One thing that stands out to me from the parable is that God holds us responsible for what we do with His word.  Those who produce a good crop are those with a “noble and good heart.”  What does it take to have a good and noble heart?  I believe the person with a good and noble heart is the person who humbly receives God’s word and, with child-like faith, commits to persevering as a disciple of Jesus.

One thing I have found beneficial in my walk with Christ is learning to meditate on God’s word.  Sometimes I’ll sit by my bed at night with Scriptures I have written out and spoken them over and over out loud to myself.  Through this practice, I’ve seen some positive changes in my character; I’ve seen fruit in my life.  In Luke’s version of the parable, Jesus said the plants withered away because they “lacked moisture” (v. 6).  For a seed to bear fruit, it needs to be watered.  Likewise, we need to discipline ourselves to give attention to God’s word, to water ourselves and our families with His word.  Through the power of God’s word, despite persecution and pressures, we can be victorious in every opposition and be fruitful in the Lord.
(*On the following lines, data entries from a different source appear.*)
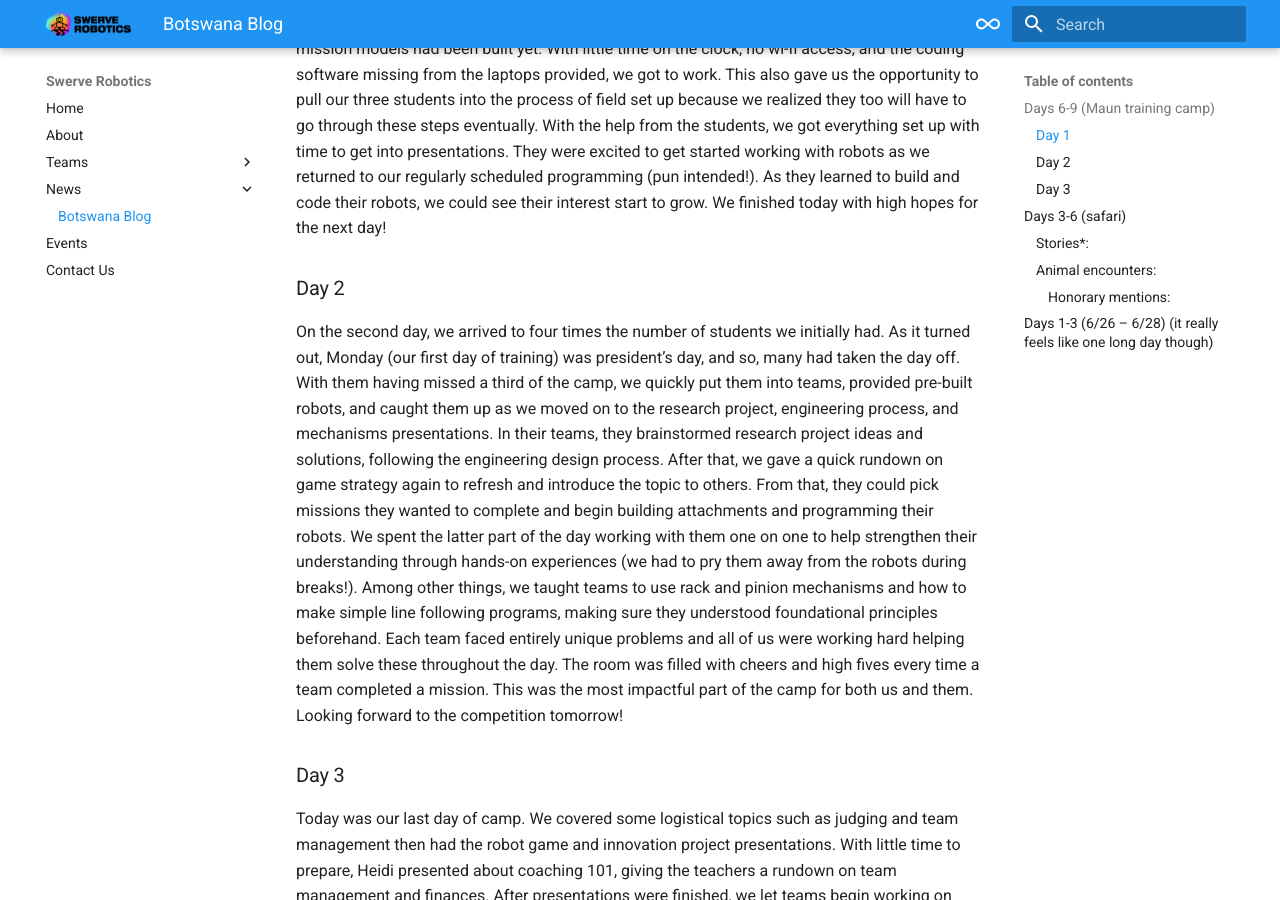
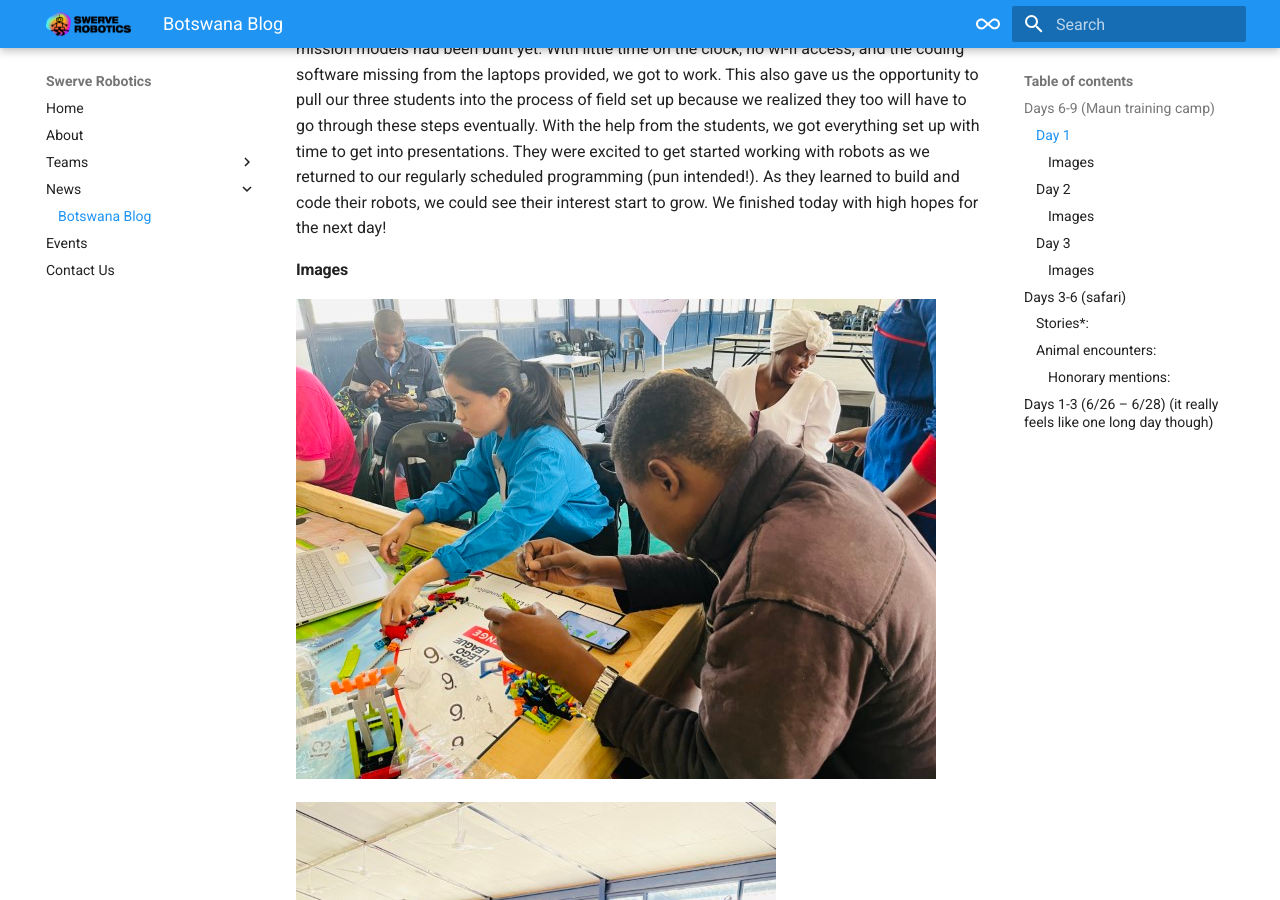
Before and after one commit to SwerveRobotics/swerverobotics.github.io, an MkDocs documentation site: the page built from docs/news/2023_botswana_blog.md, in a window 1280 px wide and 900 px high, scrolled down 394 px. Built offline with MkDocs 1.6.1 and Material for MkDocs 9.7.7, drawn with Linux system fonts in a browser that asks for light colours.

Commit message:
Added images for Botswana days 6-9

```diff
--- a/docs/news/2023_botswana_blog.md
+++ b/docs/news/2023_botswana_blog.md
@@ -5,12 +5,29 @@
 ### Day 1
 Today marks the completion of our FIRST LEGO League camp in Maun at the Sedie Junior Secondary School. Our goal with the camp, and really the whole project, is to give teachers the knowledge and tools to coach FLL teams, through a condensed competition season (three days 😱🙀). We taught them the basics such as how the LEGO part system works, how to code, create a research project (the innovation project), how to embrace core values, and utilize design principles.
 When we arrived on the first day of camp, we were a bit befuddled as none of the FLL mission models had been built yet.­ With little time on the clock, no wi-fi access, and the coding software missing from the laptops provided, we got to work. This also gave us the opportunity to pull our three students into the process of field set up because we realized they too will have to go through these steps eventually. With the help from the students, we got everything set up with time to get into presentations. They were excited to get started working with robots as we returned to our regularly scheduled programming (pun intended!). As they learned to build and code their robots, we could see their interest start to grow. We finished today with high hopes for the next day!
+#### Images
+![Alt text](<botswana_images/6-9/Day 1/IMG_5598.jpg>)
+
+![Alt text](<botswana_images/6-9/Day 1/IMG_5800.jpg>)
+
+![Alt text](<botswana_images/6-9/Day 1/IMG_5816.jpg>)
+
+![Alt text](<botswana_images/6-9/Day 1/IMG_5859.jpg>)
+
+![Alt text](<botswana_images/6-9/Day 1/IMG_5902.jpg>)
+
+![Alt text](<botswana_images/6-9/Day 1/IMG_5909.jpg>)
 
 ### Day 2
 On the second day, we arrived to four times the number of students we initially had. As it turned out, Monday (our first day of training) was president’s day, and so, many had taken the day off. With them having missed a third of the camp, we quickly put them into teams, provided pre-built robots, and caught them up as we moved on to the research project, engineering process, and mechanisms presentations. In their teams, they brainstormed research project ideas and solutions, following the engineering design process. After that, we gave a quick rundown on game strategy again to refresh and introduce the topic to others. From that, they could pick missions they wanted to complete and begin building attachments and programming their robots. We spent the latter part of the day working with them one on one to help strengthen their understanding through hands-on experiences (we had to pry them away from the robots during breaks!). Among other things, we taught teams to use rack and pinion mechanisms and how to make simple line following programs, making sure they understood foundational principles beforehand. Each team faced entirely unique problems and all of us were working hard helping them solve these throughout the day. The room was filled with cheers and high fives every time a team completed a mission. This was the most impactful part of the camp for both us and them. Looking forward to the competition tomorrow!
+#### Images
+![Alt text](<botswana_images/6-9/Day 2/Copy of IMG_4759.png>)
 
 ### Day 3
 Today was our last day of camp. We covered some logistical topics such as judging and team management then had the robot game and innovation project presentations. With little time to prepare, Heidi presented about coaching 101, giving the teachers a rundown on team management and finances. After presentations were finished, we let teams begin working on their robots to finish any last minute changes before the competition. Young students also came to join us today, providing an interesting challenge of teams nearly doubling in size, educating the students, and bringing them into the teams. It was impressive how quickly they learned the coding and design concepts required for FLL. It was comforting to see how well the teachers that we taught were able to guide the younger students through all the content we had covered in the past two days. Because of this, we can rest easy knowing they will make excellent FLL coaches and leaders of STEM. After lunch, we had our competition where teams each presented to everyone their research project. The teachers had engaged the secondary school students to the point where some even ran the robot during the robot game and presented their team’s project. As the day progressed to the robot game, all teams were loudly cheering for each other and embracing the FIRST core values. Truly enlightening! From this experience we are excited to improve upon our curriculum and bring it to Gaborone.
+#### Images
+![Alt text](<botswana_images/6-9/Day 3/20230705_142613_exported_40398.jpg>)
+
 ___
 ## Days 3-6 (safari)
 Greetings from the Okavango Delta! We are currently on our last day of safari and have been seeing incredible wildlife during game drives, cooking with the skilled gourmet chefs in the kitchen, and learning about Botswana’s culture. We have been blown away by the amazing hospitality that we have been received with at the safari, from the head chef Siya expertly meeting all our dietary needs, to our guide Piet sharing stories from his culture and teaching us about the animals on game drives. In our down time, we have been rehearsing our presentations for our three-day FLL camp which we will host in Maun in a couple days. On our last day, to help practice and share, we had the opportunity to work with the staff members at the camp and teach them a little about FLL while we waited for our plane to arrive. We are so grateful to be able to experience such an abundant and beautiful ecosystem, and learn from extremely skilled staff. Below are some photos and stories we heard and encountered during our stay.
```
Also changed, not shown: docs/news/botswana_images/6-9/Day 1/IMG_5598.jpg (added), docs/news/botswana_images/6-9/Day 1/IMG_5800.jpg (added), docs/news/botswana_images/6-9/Day 1/IMG_5816.jpg (added), docs/news/botswana_images/6-9/Day 1/IMG_5859.jpg (added), docs/news/botswana_images/6-9/Day 1/IMG_5902.jpg (added), docs/news/botswana_images/6-9/Day 1/IMG_5909.jpg (added), docs/news/botswana_images/6-9/Day 2/Copy of IMG_4759.png (added), docs/news/botswana_images/6-9/Day 3/20230705_142613_exported_40398.jpg (added).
This post was written by a Center for Global Justice student staff member.  The views expressed in this post do not necessarily reflect those of Regent University, Regent Law School, or the Center for Global Justice.


What does it mean to protect life?

This blog post was written by CGJ Student Staff Member Moriah Schmidt

I am working on a project involving abortion, specifically looking at the structures Uganda has in place to protect the life of the unborn. Much of Africa has retained more of a faith-based ideology than the Western world, often choosing to keep abortion illegal because of a desire to protect life at all stages. Others do not agree with this policy and strive to change it.

One of the reasons that people argue for abortion is because of the high maternity mortality rate, alleging that providing abortion access will cut down on this death rate. However, there are some problems with this argument. First, the biggest need in developing countries in order to cut down on the maternity rate is probably better healthcare and better access to doctors and hospitals for those living in rural areas – not access to abortions. As Christians, to advocate for life and protect the unborn, we should do our best to develop these and show that we do care about the health of the mothers and the unborn, by fighting to protect them throughout the whole pregnancy.

Second, abortion destroys lives. When much of Africa has decided that they want to protect their citizens, born or unborn, that decision should be respected. Legalizing abortions carries many risks; e.g., that people will de-value their children, that sex-selective abortions will rise, and that women will receive abortions without being aware of the risks.

I love being able to work on international law projects, embracing the cultural diversity of other countries. In my human trafficking class, often my cultural perspective is shattered and built up again. Some cultural practices are harmful, but not all are; for instance, some countries primarily get married by arranged marriages and that has been effective (in some countries, it seems arranged marriages are more resilient, with fewer divorces than the United States).

Uganda has protections for human life in their Constitution, and that decision should not be attacked. Other ways of protecting mothers and the unborn should be used and encouraged, because abortion does not simply end the risk of a woman dying in childbirth – it ends a life.

This post was written by a Center for Global Justice student staff member.  The views expressed in this post do not necessarily reflect those of Regent University, Regent Law School, or the Center for Global Justice.